Current antipsychotic treatments work primarily by inhibiting D2 dopamine receptors and are often used by physicians to address a wide range of disorders in addition to schizophrenia, including bipolar disorder and psychotic depression, as well as psychosis and agitation in elderly patients with dementia. These treatments are approved for the treatment of positive symptoms of schizophrenia, such as hallucinations and delusions, but there are no approved therapies for the treatment of negative and cognitive symptoms of schizophrenia.
We believe there is a substantial need for a new antipsychotic drug that has an improved efficacy and side effect profile, and for a drug that can treat the negative and cognitive symptoms of the disease.
Karuna is conducting a Phase 2 trial of our lead product candidate, KarXT, in schizophrenia patients experiencing acute psychosis. Top line data is expected by the end of 2019.
A phase 1b study of KarXT for the treatment of the cognitive symptoms of schizophrenia is expected to begin in 2020.
A phase 1b study of KarXT for the treatment of the negative symptoms of schizophrenia is also expected to begin in 2020.
THE NEED - ALZHEIMER’S DISEASE

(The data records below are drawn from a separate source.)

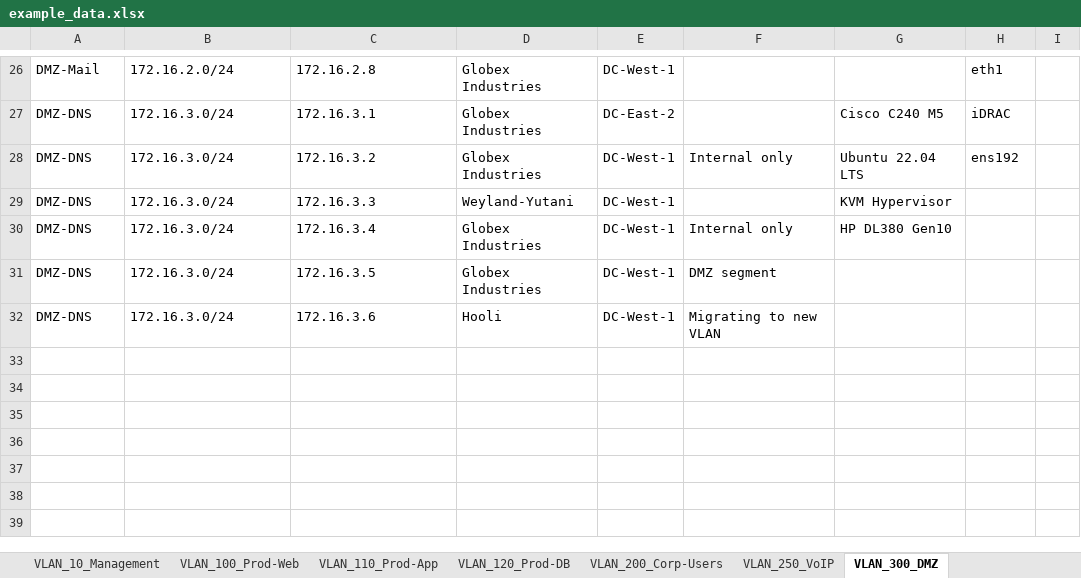
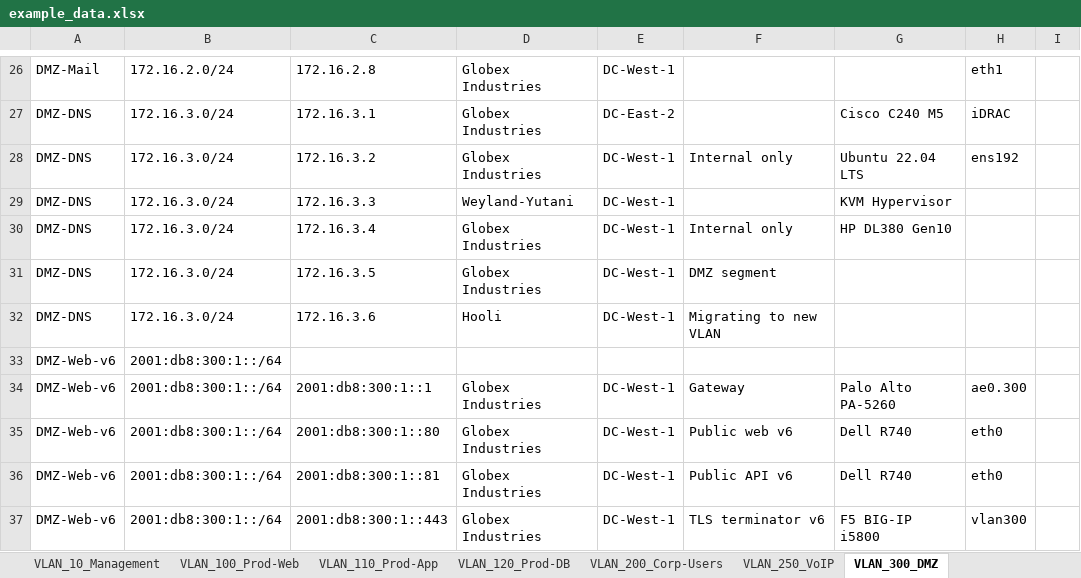
Before and after one commit to klesk32/ipam-tui, an Excel workbook: example_data.xlsx, sheet VLAN_300_DMZ, drawn as a sheet; only a part is shown, gaps mark what is left out; values as stored, in another font and other column widths than the file's, no borders; the diff names each change by its address in the sheet, - before the commit and + after, or states it on an @@ line.

```diff
--- a/example_data.xlsx (sheet VLAN_300_DMZ)
+++ b/example_data.xlsx (sheet VLAN_300_DMZ)
+row 33: DMZ-Web-v6 | 2001:db8:300:1::/64
+row 34: DMZ-Web-v6 | 2001:db8:300:1::/64 | 2001:db8:300:1::1 | Globex Industries | DC-West-1 | Gateway | Palo Alto PA-5260 | ae0.300
+row 35: DMZ-Web-v6 | 2001:db8:300:1::/64 | 2001:db8:300:1::80 | Globex Industries | DC-West-1 | Public web v6 | Dell R740 | eth0
+row 36: DMZ-Web-v6 | 2001:db8:300:1::/64 | 2001:db8:300:1::81 | Globex Industries | DC-West-1 | Public API v6 | Dell R740 | eth0
+row 37: DMZ-Web-v6 | 2001:db8:300:1::/64 | 2001:db8:300:1::443 | Globex Industries | DC-West-1 | TLS terminator v6 | F5 BIG-IP i5800 | vlan300
```
Also changed, not shown: sheet VLAN_100_Prod-Web, sheet VLAN_10_Management, sheet VLAN_800_Public-Web, sheet VLAN_999_Transit, sheet Owned_Subnets, 2 other files.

There are currently no approved medicines for treatment of psychosis in Alzheimer’s patients. While diagnostic criteria for AD mostly focus on the associated cognitive deficits, it is often the psychotic and behavioral symptoms that are most troublesome for caregivers and lead to poor quality of life for patients. Despite black box warnings for increased morbidity and mortality and lack or regulatory approval for use in Alzheimer’s, current antipsychotics are often prescribed to address Alzheimer’s disease psychosis.
According to the Alzheimer’s Association, 5.7 million people in the United States are living with AD and it is currently the fifth leading cause of death in people 65 years of age or older. Alzheimer’s disease is the most common cause of dementia among older adults and it has been estimated that 50 million people worldwide are living with AD and other forms of dementia. This number is expected to increase to 82 million by 2030 and to 152 million by 2050. Published studies have suggested that approximately 50% of patients with AD develop psychosis at some point during the course of their disease, commonly consisting of hallucinations, delusions and troublesome behavioral symptoms such as agitation. The diagnosis of AD psychosis is also associated with more rapid cognitive and functional decline and often requires institutionalization.

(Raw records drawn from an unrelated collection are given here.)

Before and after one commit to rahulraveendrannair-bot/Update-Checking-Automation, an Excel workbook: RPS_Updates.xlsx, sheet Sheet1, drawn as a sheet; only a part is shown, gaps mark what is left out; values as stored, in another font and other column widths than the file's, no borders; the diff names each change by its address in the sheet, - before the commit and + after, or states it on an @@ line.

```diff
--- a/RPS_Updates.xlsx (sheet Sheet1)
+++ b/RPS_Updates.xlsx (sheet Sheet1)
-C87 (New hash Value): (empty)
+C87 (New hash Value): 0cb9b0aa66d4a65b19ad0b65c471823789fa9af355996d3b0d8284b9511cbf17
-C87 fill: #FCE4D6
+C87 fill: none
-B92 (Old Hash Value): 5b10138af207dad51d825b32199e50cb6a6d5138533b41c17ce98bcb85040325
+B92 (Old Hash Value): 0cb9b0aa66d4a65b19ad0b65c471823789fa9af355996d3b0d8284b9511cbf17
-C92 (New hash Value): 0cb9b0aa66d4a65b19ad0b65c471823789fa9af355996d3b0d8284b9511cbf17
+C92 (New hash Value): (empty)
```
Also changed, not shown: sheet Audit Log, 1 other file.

Karuna will commence a Phase 1b clinical trial to assess the safety and tolerability of KarXT in elderly volunteers in the second half of 2019.
THE NEED - PAIN

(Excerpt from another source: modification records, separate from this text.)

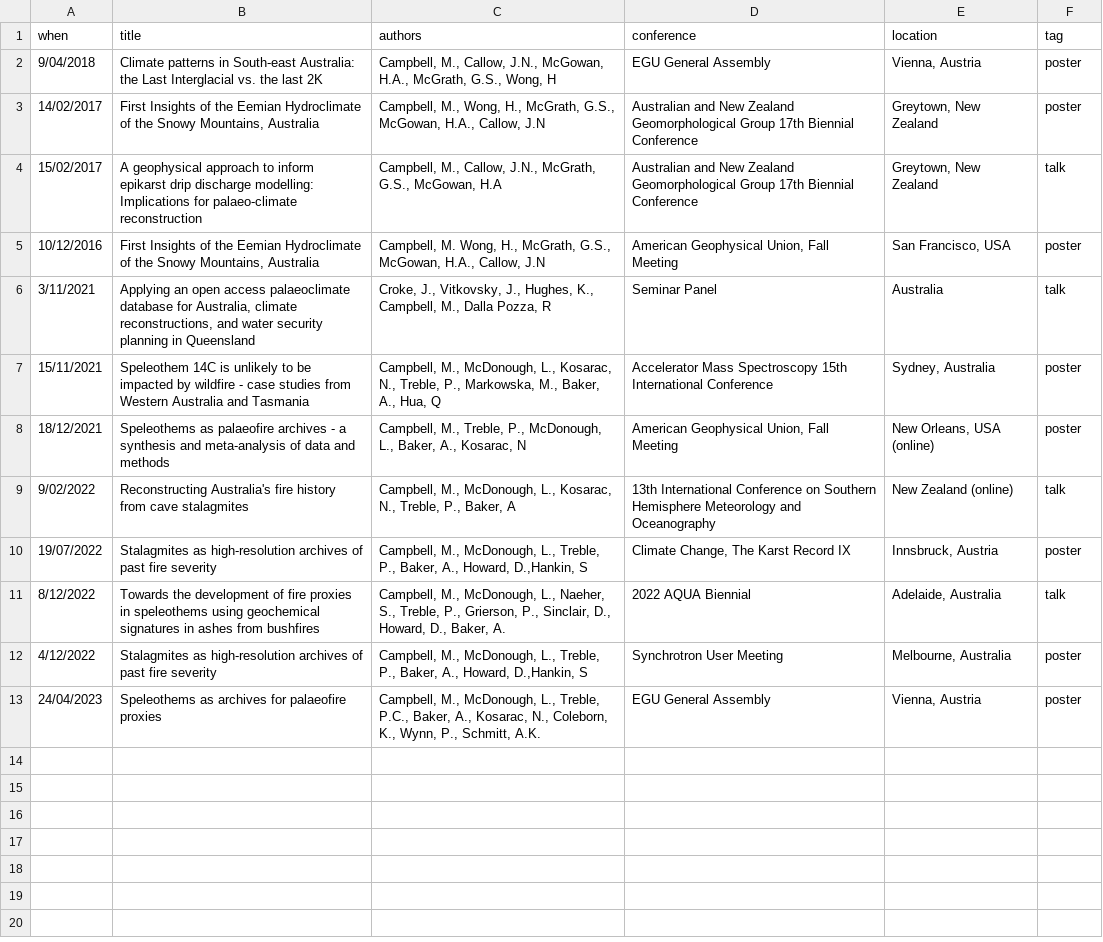
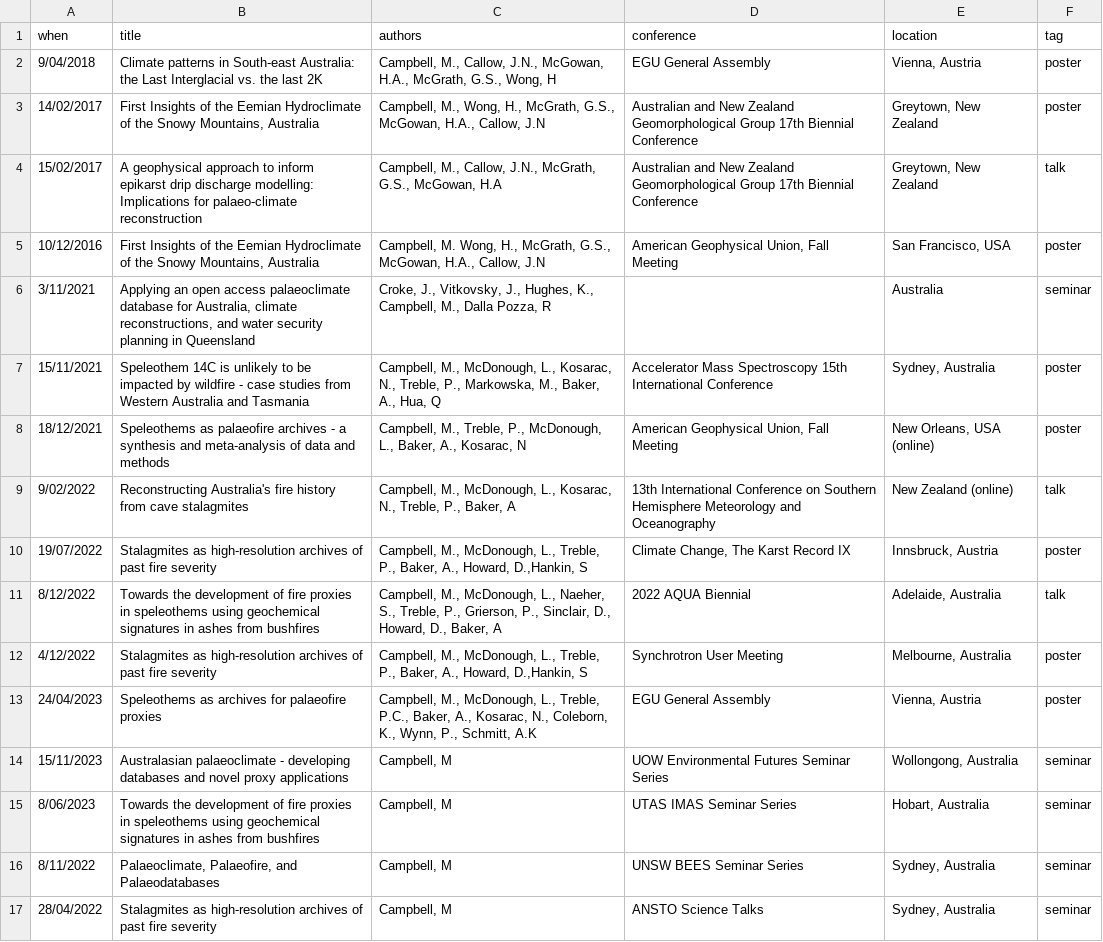
Before and after one commit to MichelineCampbell/Curriculum_Vitae, a CSV file: CV/data/presentations.csv, drawn as a sheet.

```diff
--- a/CV/data/presentations.csv
+++ b/CV/data/presentations.csv
@@ -5,3 +5,3 @@ when,title,authors,conference,location,tag
 10/12/2016,"First Insights of the Eemian Hydroclimate of the Snowy Mountains, Australia","Campbell, M. Wong, H., McGrath, G.S., McGowan, H.A., Callow, J.N","American Geophysical Union, Fall Meeting","San Francisco, USA",poster
-3/11/2021,"Applying an open access palaeoclimate database for Australia, climate reconstructions, and water security planning in Queensland","Croke, J., Vitkovsky, J., Hughes, K., Campbell, M., Dalla Pozza, R",Seminar Panel,Australia,talk
+3/11/2021,"Applying an open access palaeoclimate database for Australia, climate reconstructions, and water security planning in Queensland","Croke, J., Vitkovsky, J., Hughes, K., Campbell, M., Dalla Pozza, R",,Australia,seminar
 15/11/2021,Speleothem 14C is unlikely to be impacted by wildfire - case studies from Western Australia and Tasmania,"Campbell, M., McDonough, L., Kosarac, N., Treble, P., Markowska, M., Baker, A., Hua, Q",Accelerator Mass Spectroscopy 15th International Conference,"Sydney, Australia",poster
@@ -10,4 +10,8 @@ when,title,authors,conference,location,tag
 19/07/2022,Stalagmites as high-resolution archives of past fire severity,"Campbell, M., McDonough, L., Treble, P., Baker, A., Howard, D.,Hankin, S","Climate Change, The Karst Record IX","Innsbruck, Austria",poster
-8/12/2022,Towards the development of fire proxies in speleothems using geochemical signatures in ashes from bushfires,"Campbell, M., McDonough, L., Naeher, S., Treble, P., Grierson, P., Sinclair, D., Howard, D., Baker, A.",2022 AQUA Biennial,"Adelaide, Australia",talk
+8/12/2022,Towards the development of fire proxies in speleothems using geochemical signatures in ashes from bushfires,"Campbell, M., McDonough, L., Naeher, S., Treble, P., Grierson, P., Sinclair, D., Howard, D., Baker, A",2022 AQUA Biennial,"Adelaide, Australia",talk
 4/12/2022,Stalagmites as high-resolution archives of past fire severity,"Campbell, M., McDonough, L., Treble, P., Baker, A., Howard, D.,Hankin, S",Synchrotron User Meeting,"Melbourne, Australia",poster
-24/04/2023,Speleothems as archives for palaeofire proxies,"Campbell, M., McDonough, L., Treble, P.C., Baker, A., Kosarac, N., Coleborn, K., Wynn, P., Schmitt, A.K.",EGU General Assembly,"Vienna, Austria",poster
+24/04/2023,Speleothems as archives for palaeofire proxies,"Campbell, M., McDonough, L., Treble, P.C., Baker, A., Kosarac, N., Coleborn, K., Wynn, P., Schmitt, A.K",EGU General Assembly,"Vienna, Austria",poster
+15/11/2023,Australasian palaeoclimate - developing databases and novel proxy applications,"Campbell, M",UOW Environmental Futures Seminar Series,"Wollongong, Australia",seminar
+8/06/2023,Towards the development of fire proxies in speleothems using geochemical signatures in ashes from bushfires,"Campbell, M",UTAS IMAS Seminar Series,"Hobart, Australia",seminar
+8/11/2022,"Palaeoclimate, Palaeofire, and Palaeodatabases","Campbell, M",UNSW BEES Seminar Series,"Sydney, Australia",seminar
+28/04/2022,Stalagmites as high-resolution archives of past fire severity,"Campbell, M",ANSTO Science Talks,"Sydney, Australia",seminar
```
Also changed, not shown: CV/data/funding.csv, CV/data/refs.csv, 18 other files.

Reducing or eliminating the use of opioids for the treatment of pain is a major public health need. There is significant preclinical animal model data to support the use of muscarinic agonists, including xanomeline, for the treatment of pain. Confirmatory experiments demonstrated that the action of xanomeline in these pain models is attributable to its stimulation of M1 and M4 muscarinic receptors in the CNS and importantly, these studies also showed that opiate receptors do not mediate the analgesic actions of xanomeline.